» **Your objective**
Filter these entries down to lines holding "cardProject".

[Records from a data collection]
────────────────────
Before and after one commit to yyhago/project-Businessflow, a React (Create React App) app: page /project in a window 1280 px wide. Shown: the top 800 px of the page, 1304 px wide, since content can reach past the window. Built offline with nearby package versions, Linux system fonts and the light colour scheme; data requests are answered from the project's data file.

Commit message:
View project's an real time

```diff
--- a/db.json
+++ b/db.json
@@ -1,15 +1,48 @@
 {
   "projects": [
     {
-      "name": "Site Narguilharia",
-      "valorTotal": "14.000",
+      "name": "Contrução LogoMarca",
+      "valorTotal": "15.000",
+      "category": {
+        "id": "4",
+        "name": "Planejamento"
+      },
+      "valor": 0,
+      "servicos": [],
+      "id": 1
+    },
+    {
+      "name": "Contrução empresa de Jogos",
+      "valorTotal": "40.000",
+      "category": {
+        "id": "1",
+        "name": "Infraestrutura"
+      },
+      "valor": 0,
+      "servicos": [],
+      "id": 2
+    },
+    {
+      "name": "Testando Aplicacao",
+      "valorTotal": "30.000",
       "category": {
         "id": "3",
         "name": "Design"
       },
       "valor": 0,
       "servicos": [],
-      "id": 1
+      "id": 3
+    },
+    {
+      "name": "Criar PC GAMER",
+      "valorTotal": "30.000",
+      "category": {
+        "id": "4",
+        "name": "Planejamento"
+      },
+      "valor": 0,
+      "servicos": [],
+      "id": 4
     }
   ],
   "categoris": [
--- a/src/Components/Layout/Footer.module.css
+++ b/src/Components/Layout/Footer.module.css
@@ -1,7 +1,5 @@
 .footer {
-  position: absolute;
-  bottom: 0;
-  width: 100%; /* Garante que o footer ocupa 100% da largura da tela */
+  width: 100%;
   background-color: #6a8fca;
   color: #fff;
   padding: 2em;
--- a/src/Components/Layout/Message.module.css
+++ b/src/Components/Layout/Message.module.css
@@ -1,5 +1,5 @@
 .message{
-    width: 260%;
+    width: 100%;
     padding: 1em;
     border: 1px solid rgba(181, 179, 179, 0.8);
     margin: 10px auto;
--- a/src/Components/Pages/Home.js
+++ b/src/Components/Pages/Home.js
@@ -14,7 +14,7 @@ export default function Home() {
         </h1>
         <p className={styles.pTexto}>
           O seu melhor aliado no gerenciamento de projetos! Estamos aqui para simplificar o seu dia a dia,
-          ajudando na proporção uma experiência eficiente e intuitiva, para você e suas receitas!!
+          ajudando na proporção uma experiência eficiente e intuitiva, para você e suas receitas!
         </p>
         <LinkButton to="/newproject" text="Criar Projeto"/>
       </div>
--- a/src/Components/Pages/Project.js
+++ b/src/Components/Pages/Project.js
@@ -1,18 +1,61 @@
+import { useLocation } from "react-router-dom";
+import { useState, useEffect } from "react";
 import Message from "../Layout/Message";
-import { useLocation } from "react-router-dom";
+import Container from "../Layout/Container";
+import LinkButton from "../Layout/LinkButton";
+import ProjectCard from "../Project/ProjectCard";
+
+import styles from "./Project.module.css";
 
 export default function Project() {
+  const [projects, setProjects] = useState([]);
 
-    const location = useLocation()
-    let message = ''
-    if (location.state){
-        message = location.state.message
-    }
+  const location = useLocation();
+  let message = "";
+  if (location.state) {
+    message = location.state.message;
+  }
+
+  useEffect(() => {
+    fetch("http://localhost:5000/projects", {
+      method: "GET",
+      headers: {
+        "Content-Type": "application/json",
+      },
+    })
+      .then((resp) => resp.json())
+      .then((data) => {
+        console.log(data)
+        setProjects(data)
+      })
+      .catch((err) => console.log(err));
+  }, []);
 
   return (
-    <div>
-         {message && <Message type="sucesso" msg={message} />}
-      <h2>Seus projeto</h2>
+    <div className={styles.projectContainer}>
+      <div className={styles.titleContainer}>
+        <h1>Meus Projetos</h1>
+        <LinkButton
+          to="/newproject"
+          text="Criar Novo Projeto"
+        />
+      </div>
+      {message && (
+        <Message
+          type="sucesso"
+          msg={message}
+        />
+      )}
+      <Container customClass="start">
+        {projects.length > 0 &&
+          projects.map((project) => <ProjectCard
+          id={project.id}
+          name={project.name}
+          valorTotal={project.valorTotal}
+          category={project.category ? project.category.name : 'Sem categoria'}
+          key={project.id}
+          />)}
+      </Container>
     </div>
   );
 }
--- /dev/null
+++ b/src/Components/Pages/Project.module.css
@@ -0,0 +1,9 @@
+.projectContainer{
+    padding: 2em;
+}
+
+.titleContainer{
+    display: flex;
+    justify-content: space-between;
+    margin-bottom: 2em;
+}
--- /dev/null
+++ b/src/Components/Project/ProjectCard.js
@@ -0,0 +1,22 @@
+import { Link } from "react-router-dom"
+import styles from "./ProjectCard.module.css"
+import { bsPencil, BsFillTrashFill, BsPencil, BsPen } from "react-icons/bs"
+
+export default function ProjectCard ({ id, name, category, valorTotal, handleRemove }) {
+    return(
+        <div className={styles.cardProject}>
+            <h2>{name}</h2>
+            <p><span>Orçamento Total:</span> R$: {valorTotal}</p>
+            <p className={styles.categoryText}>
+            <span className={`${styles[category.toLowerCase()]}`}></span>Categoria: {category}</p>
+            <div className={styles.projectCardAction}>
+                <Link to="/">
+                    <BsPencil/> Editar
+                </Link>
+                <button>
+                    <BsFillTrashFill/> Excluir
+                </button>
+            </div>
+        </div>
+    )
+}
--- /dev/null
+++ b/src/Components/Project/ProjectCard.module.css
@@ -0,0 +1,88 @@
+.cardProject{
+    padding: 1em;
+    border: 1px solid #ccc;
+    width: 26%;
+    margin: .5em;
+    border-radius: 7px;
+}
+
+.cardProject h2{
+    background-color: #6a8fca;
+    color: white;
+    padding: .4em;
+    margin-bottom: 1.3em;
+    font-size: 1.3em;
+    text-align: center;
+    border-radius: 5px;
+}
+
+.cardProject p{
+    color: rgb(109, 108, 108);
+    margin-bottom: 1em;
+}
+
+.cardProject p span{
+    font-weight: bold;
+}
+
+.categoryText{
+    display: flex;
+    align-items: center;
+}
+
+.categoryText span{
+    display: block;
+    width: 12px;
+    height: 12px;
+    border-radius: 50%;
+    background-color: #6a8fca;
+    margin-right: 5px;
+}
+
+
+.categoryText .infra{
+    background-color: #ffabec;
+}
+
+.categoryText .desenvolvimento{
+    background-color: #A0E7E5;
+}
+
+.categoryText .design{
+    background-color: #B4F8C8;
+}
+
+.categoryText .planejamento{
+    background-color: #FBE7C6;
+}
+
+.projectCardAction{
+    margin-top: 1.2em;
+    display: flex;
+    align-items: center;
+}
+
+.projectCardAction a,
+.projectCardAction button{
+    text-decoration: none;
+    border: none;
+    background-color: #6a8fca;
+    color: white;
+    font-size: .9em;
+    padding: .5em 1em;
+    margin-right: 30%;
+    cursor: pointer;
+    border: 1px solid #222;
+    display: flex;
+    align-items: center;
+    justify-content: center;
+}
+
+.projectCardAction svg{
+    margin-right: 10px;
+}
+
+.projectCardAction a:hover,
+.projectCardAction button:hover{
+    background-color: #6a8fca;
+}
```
────────────────────
» **Worked solution**
+        <div className={styles.cardProject}>
+.cardProject{
+.cardProject h2{
+.cardProject p{
+.cardProject p span{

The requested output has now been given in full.